Fernando Jiménez Herrera - Between Spain and Russia: The Long Shadow of The Soviet Cheka And its Use in Propaganda in Spain in the 1920s and 1930s as well as during the Spanish Civil War

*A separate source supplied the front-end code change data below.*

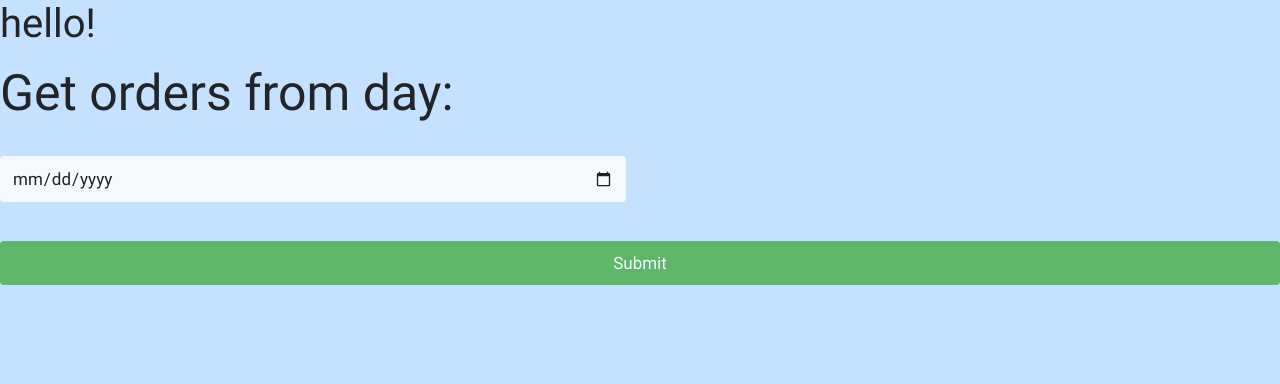
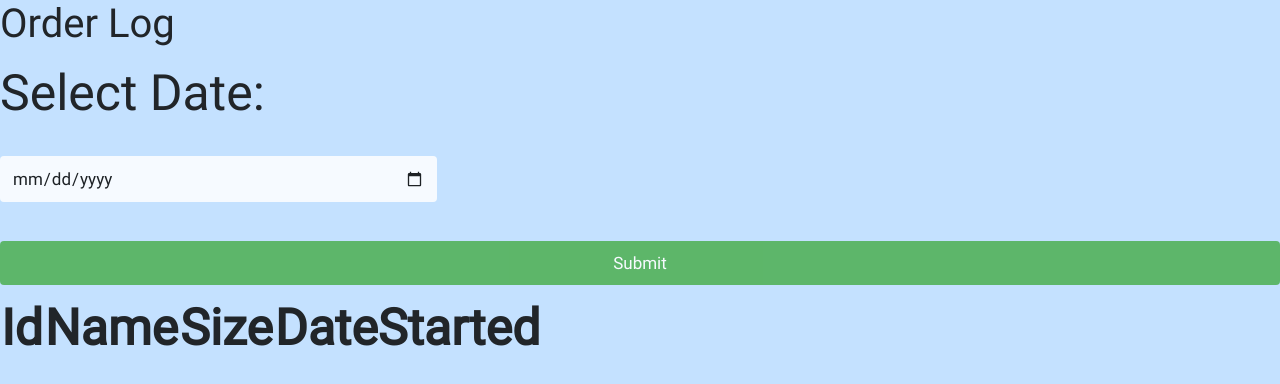
Before and after one commit to kevmich/CMPS285-Fall2020-Section2-Group-3, a React (Create React App) app in the folder KitchenVideoSystem/ClientApp/: page /log in a window 1280 px wide. Shown: the top 384 px of the page. Built offline with nearby package versions, Linux system fonts and the light colour scheme.

Commit message:
Added log button to home

```diff
--- a/KitchenVideoSystem/ClientApp/src/components/Home.js
+++ b/KitchenVideoSystem/ClientApp/src/components/Home.js
@@ -4,10 +4,7 @@ import { NavLink } from 'reactstrap';
 import './Home.css'
 import KvsIcon from '../content/KVS-Icon.png';
 import { FontAwesomeIcon } from '@fortawesome/react-fontawesome'
-import { faCashRegister } from '@fortawesome/free-solid-svg-icons'
-import { faCog } from '@fortawesome/free-solid-svg-icons'
-import { faFire } from '@fortawesome/free-solid-svg-icons'
-import { faSignOutAlt } from '@fortawesome/free-solid-svg-icons'
+import { faCashRegister, faCog, faFire, faSignOutAlt, faClipboardList} from '@fortawesome/free-solid-svg-icons'
 import Clock from 'react-digital-clock'
 
 export class Home extends Component {
@@ -73,6 +70,13 @@ export class Home extends Component {
                             </td> : null}
 
                         </tr>
+
+                        <tr>
+                            <td colSpan="3"> <NavLink tag={Link} to="/Log"><FontAwesomeIcon icon={faClipboardList} />&nbsp;Order Log</NavLink>
+                            </td>
+
+                        </tr>
+
                         <tr>
                             <td colSpan="3">
                                 <button onClick={this.signOut} href="#" className="SignOutButton"><FontAwesomeIcon icon={faSignOutAlt} />&nbsp;Sign Out</button>
--- a/KitchenVideoSystem/ClientApp/src/components/Log.js
+++ b/KitchenVideoSystem/ClientApp/src/components/Log.js
@@ -28,6 +28,12 @@ class Log extends Component {
             data: 5
         }).then((response) => {
             console.log(response.data)
+
+            //response.data.map((data) => (
+            //    data.dateStarted = "1"
+            //))
+
+
             this.setState({
                 LogData: response.data
             });
@@ -41,7 +47,6 @@ class Log extends Component {
     }
 
     handleSubmit(event) {
-        alert('A name was submitted: ' + this.state.date);
         this.GetLog();
         event.preventDefault();
     }
@@ -49,20 +54,32 @@ class Log extends Component {
     render() {
         return (
             <div>
-                <h1> hello! </h1>
+                <h1> Order Log </h1>
                 <form onSubmit={this.handleSubmit}>
                     <label>
-                        Get orders from day:
+                        Select Date:
                     <input type="date" id="birthday" name="senddate" value={this.state.date} onChange={this.handleChange}></input>
                     </label>
                     <input type="submit" value="Submit" />
                 </form>
-                {
-                    this.state.LogData.map((data) => (
-                        <p>{data.name}, {data.size}, {data.dateStarted}</p>
 
-                    ))
-                }
+                    <table>
+                        <tr>
+                            <th>Id</th>
+                            <th>Name</th>
+                            <th>Size</th>
+                            <th>DateStarted</th>
+                        </tr>
+                    {this.state.LogData.map((data) => (
+                            <tr>
+                                <th>{data.id}</th>
+                                <th>{data.name}</th>
+                                <th>{data.size}</th>
+                                <th>{data.dateStarted}</th>
+                            </tr>
+                    ))}
+                        </table>
+
             </div>
         );
     }
```
Also changed, not shown: 1 other file (tests, documents, lock files or other folders).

During the Spanish Civil War (1936–1939), a concept gained great relevance on the rebel side: the term “Cheka”. This concept was used repeatedly by Francoʼs propaganda to define the popular committees that emerged in the Republican rearguard. Throughout this text, the different meanings of the concept are analysed, as is the meaning given to it by the media, mainly the press, to compare both the Spanish revolutionary committees and the Russian Cheka. After studying the Soviet institution in its context – the Russian Civil War – and a compilation of the main news about it during the 1920s and 1930s in Spain (although it was no longer known as Cheka, the concept remained in the press), this essay will proceed to analyse the revolutionary processes of 1936 and the organs that promoted them: the committees. The Francoists established parallels between the Cheka and the committees based on the use of violence. They maintained that the Spanish committees emulated the actions of the Commission, and taking it as an example, they launched the revolution. However, the present investigation attempts to dismantle such a hypothesis. The revolutionary violence of 1936 had nothing to do with the Cheka or its agents in Spain during the civil war. It was a popular reaction to an unexpected situation: the loss of power by the state. The committees exercised the “justice of the people” in the face of mistrust towards the judicial apparatus – classifying it as bourgeois – and under their own guidelines. They were neither guided by a foreign institution nor attempted to emulate one. The 1936 violence in Spain had its own dynamics, as did the violence in Russia between 1917 and 1923. While the committees emerged as an alternative to the state, the Cheka was born under its protection. The governments favoured the Commission, granted it prerogatives as well as extensive legislation and budgets. The committees, on the other hand, had successive governments fight them to regain the monopoly of lost power. They were two different structures, which only had the use of violence in common. So why did they call them “Chekas”? This is the question that guides the following investigation.